Developing entirely separately and catering to a very different audience, new companies are offering physical wearables that are represented by NFTs. One such example is Watch Skins, founded in 2020, which offers smartwatch faces. The novelty? These interactive faces, which usually represent analog watches, are tradable NFTs. The prices of some Watch Skins collections, at around 0.5 ETH, are still reasonable relative to the luxury watch market, but imagine how the market would boom if Apple integrated NFTs into its marketplace for Apple Watch.
Other companies such as DressX and Auroboros have taken a different route. These companies have introduced digital clothing that can be embedded in your own personal photographs using AR. You can buy a virtual garment and change outfits in any photo to show it off. You can find almost anything in their stores, from semi-formal wear to outlandish fantasy outfits. According to DressX's founders, virtual clothing cuts waste and emissions by over 95%. These AR clothing companies initially weren’t invested in NFT and payments were made by fiat. However, DressX got involved in the NFT space, opening a virtual store in Decentraland in August, and Auroboros plans to launch an NFT collection next year. The use of NFTs in this market will go mainstream sooner rather than later.
Enter Nike and Adidas
Now, let's move on to the big news from this week. RTFKT is a small startup founded in 2020 by three friends with the idea of producing collectible NFT sneakers, as well as other virtualized items and art. The company recently launched the CloneX avatar project in collaboration with famed artist Takashi Murakami. The collection of 3D avatars is fully integrated into virtual reality and, in just a few weeks, has amassed over $70 million USD in trading volume.
Another of their hits was a shoe collection in collaboration with CryptoPunks, which netted more than $3 million USD in sales in early 2021.
Although RTFKT had developed a sizable following within the NFT and design community, it was basically unknown within the world of “normie” finance. On December 13, Nike announced that it had acquired RTFKT. Although the plans for the purchase have not been disclosed, it is clear that Nike will leverage the team's skills to develop NFT and augmented reality wearables, saving Nike technical hassles in its early steps into the blockchain.

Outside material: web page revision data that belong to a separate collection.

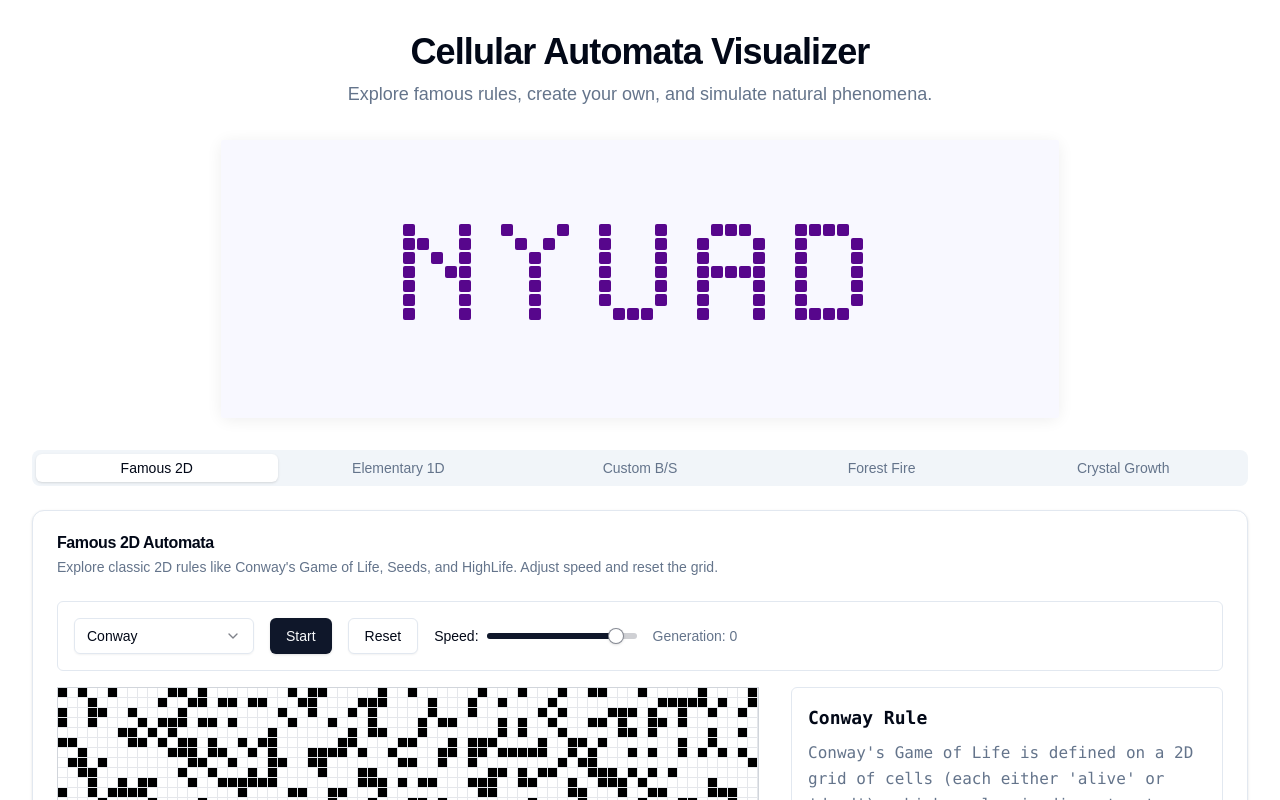
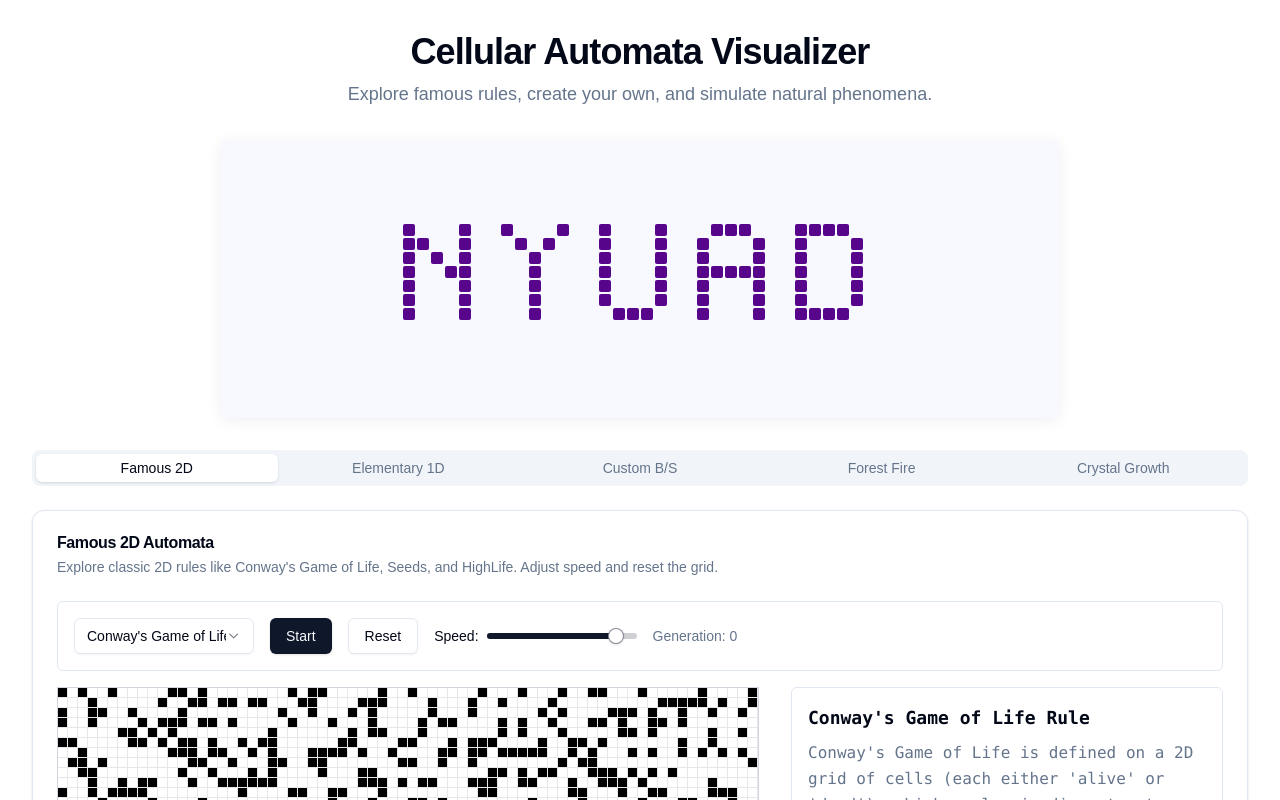
Before and after one commit to SipanHovsep/Cellular_automata, a Next.js app: page / in a window 1280 px wide. Shown: the top 800 px of the page. Built offline with nearby package versions, Linux system fonts and the light colour scheme.

Commit message:
Update 'Conway' to 'Conway's Game of Life' throughout the component

```diff
--- a/src/components/AutomataSimulator.tsx
+++ b/src/components/AutomataSimulator.tsx
@@ -15,14 +15,14 @@
 }
 
 const famousRules: { [key: string]: RuleFunction } = {
-  'Conway': conwayRule,
+  "Conway's Game of Life": conwayRule,
   'Seeds': seedsRule,
   'HighLife': highLifeRule,
   // Add more 2D rules here if needed
 };
 
 const ruleDescriptions: { [key: string]: string } = {
-  'Conway': "Conway's Game of Life is defined on a 2D grid of cells (each either 'alive' or 'dead'), which evolve in discrete steps according to these simple rules based solely on each cell's eight neighbors:\n\n" +
+  "Conway's Game of Life": "Conway's Game of Life is defined on a 2D grid of cells (each either 'alive' or 'dead'), which evolve in discrete steps according to these simple rules based solely on each cell's eight neighbors:\n\n" +
             "<div class='space-y-2'>" +
             "<div>• <span class='font-bold text-[#57068c]'>Underpopulation:</span> Any live cell with fewer than 2 live neighbors dies.</div>" +
             "<div>• <span class='font-bold text-[#57068c]'>Survival:</span> Any live cell with 2 or 3 live neighbors survives to the next generation.</div>" +
@@ -37,7 +37,7 @@
 const AutomataSimulator: React.FC<AutomataSimulatorProps> = ({
   initialRows = 50,
   initialCols = 70,
-  initialRule = 'Conway',
+  initialRule = "Conway's Game of Life",
 }) => {
   const [rows, setRows] = useState(initialRows);
   const [cols, setCols] = useState(initialCols);
```
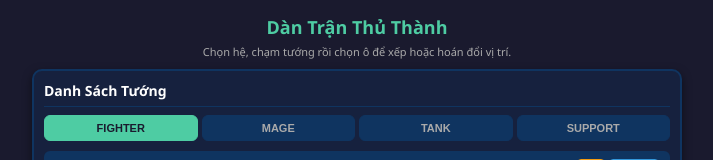
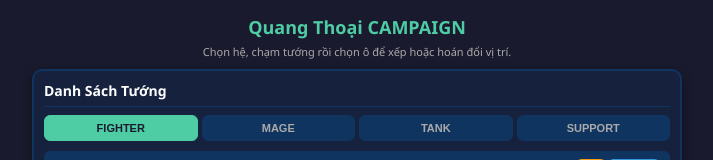
Before and after one commit to nqthoai777-ctrl/campaign, a plain HTML site: page index.html in a window 1280 px wide. Shown: the top 160 px of the page, without its empty margins (283-996 px from the left). Drawn offline with Linux system fonts and the light colour scheme.

Commit message:
Update index.html

```diff
--- a/index.html
+++ b/index.html
@@ -3,7 +3,7 @@
 <head>
     <meta charset="UTF-8">
     <meta name="viewport" content="width=device-width, initial-scale=1.0">
-    <title>Dàn Trận Thủ Thành</title>
+    <title>Quang Thoại CAMPAIGN</title>
     <style>
         :root {
             --bg-color: #1a1a2e;
@@ -311,7 +311,7 @@
 </head>
 <body>
 
-    <h1>Dàn Trận Thủ Thành</h1>
+    <h1>Quang Thoại CAMPAIGN</h1>
     <div class="instructions">Chọn hệ, chạm tướng rồi chọn ô để xếp hoặc hoán đổi vị trí.</div>
 
     <div class="game-container">
```
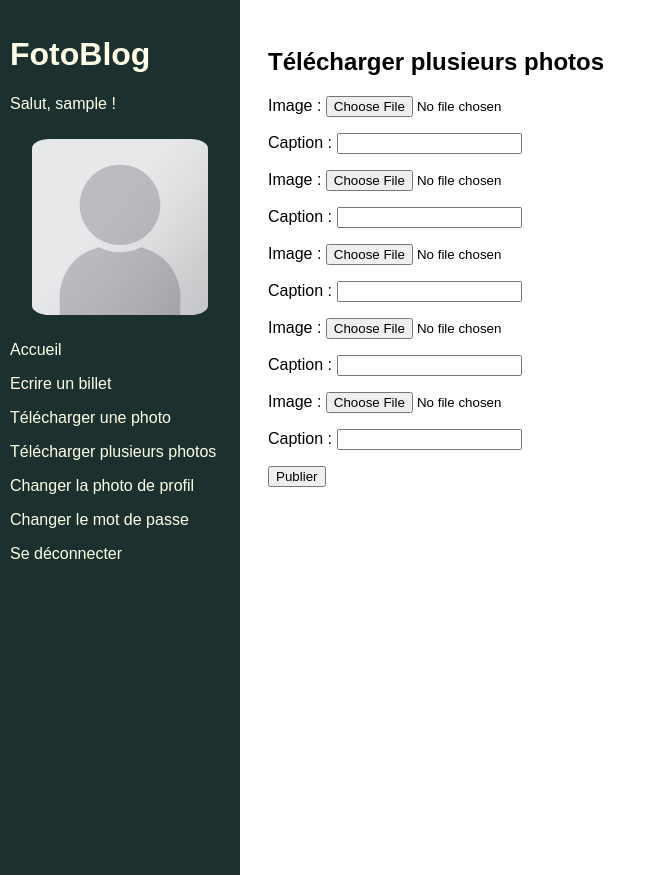
After one commit to Fortunat64/fotoblog, a Django app: page /photo/upload-multiple/ in a window 1280 px wide. The commit adds this page. Shown: the whole page, without its empty margins (0-657 px from the left). Run offline with Django 4.2, Linux system fonts and the light colour scheme; the visitor is signed in with stand-in values (Sample User, id 1).

Commit message:
Telecharger plusieur photos

```diff
--- /dev/null
+++ b/blog/templates/blog/create_multiple_photos.html
@@ -0,0 +1,10 @@
+{% extends 'base.html' %}
+{% block content %}
+    <h2>Télécharger plusieurs photos</h2>
+    <form action="" method="post" enctype="multipart/form-data">
+        {{ formset.as_p}}
+        {% csrf_token %}
+        <button type="submit">Publier</button>
+    </form>
+
+{% endblock content %}
--- a/blog/views.py
+++ b/blog/views.py
@@ -1,7 +1,7 @@
 from django.contrib.auth.decorators import login_required
 from django.shortcuts import render, redirect, get_object_or_404
 
-
+from django.forms import formset_factory
 
 from . import forms, models
 
@@ -77,3 +77,18 @@ def edit_blog(request, blog_id):
     }
 
     return render(request, 'blog/edit_blog.html', context=context)
+
+@login_required
+def create_multiple_photos(request):
+    PhotoFormset = formset_factory(forms.PhotoForm, extra=5)
+    formset = PhotoFormset()
+    if request.method =='POST':
+        formset = PhotoFormset(request.POST, request.FILES)
+        if formset.is_valid():
+            for form in formset:
+                if form.cleaned_data:
+                    photo = form.save(commit= False)
+                    photo.uploader = request.user
+                    photo.save()
+            return redirect('home')
+    return render(request, 'blog/create_multiple_photos.html', {'formset': formset})
--- a/fotoblog/urls.py
+++ b/fotoblog/urls.py
@@ -39,6 +39,7 @@ urlpatterns = [
     path('blog/create', blog.views.blog_and_photo_upload, name='blog_create'),
     path('blog/<int:blog_id>', blog.views.view_blog, name='view_blog'),
     path('blog/<int:blog_id>/edit', blog.views.edit_blog, name= 'edit_blog'),
+    path('photo/upload-multiple/', blog.views.create_multiple_photos, name='create_multiple_photos'),
 ]
 
 
--- a/templates/base.html
+++ b/templates/base.html
@@ -17,7 +17,8 @@
                 {% endif %}
                 <p><a href="{% url 'home' %}">Accueil</a></p>
                 <p><a href="{% url 'blog_create' %}">Ecrire un billet</a></p>
-                <p><a href="{% url 'photo_upload' %}">Téléverser une photo</a></p>
+                <p><a href="{% url 'photo_upload' %}">Télécharger une photo</a></p>
+                <p><a href="{% url 'create_multiple_photos' %}">Télécharger plusieurs photos</a></p>
                 <p><a href="{% url 'Change_Profile_Photo' %}">Changer la photo de profil</a></p>
                 <p><a href="{% url 'password_change' %}">Changer le mot de passe</a></p>
                 <p><a href="{% url 'logout' %}">Se déconnecter</a></p>
```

“We’re acquiring a very talented team of creators with an authentic and connected brand. Our plan is to invest in the RTFKT brand, serve and grow their innovative and creative community and extend Nike’s digital footprint and capabilities,” wrote John Donahoe, President of Nike, Inc.
But Nike wasn’t first to market. On December 2, Adidas announced a major collaboration with some of the biggest NFT brands—CryptoPunks and Bored Yacht Ape Club. Subsequently, the account changed its profile picture to an Ape dressed in a promotional jacket.
Minting of its 20,000-piece Early Access collection took place on December 17 for 0.2ETH, but it was troubled by a number of issues, including failed transactions resulting in significant losses in gas fees. A second sale of 9,620 pieces open to anyone took place later that day.
By the end of the day, Adidas had generated $23 million USD in selling JPEGs that opened the door to acquiring both metaverse and IRL clothing.
While it may never be possible to wear a garment made of computer code (although never say never), it is clear that fashion is making its way into virtual worlds and adopting NFTs as the medium of delivery and transacting. We expect that the integration between blockchain, AR, metaverses and physical reality will improve rapidly with increased competition and new entrants into the market.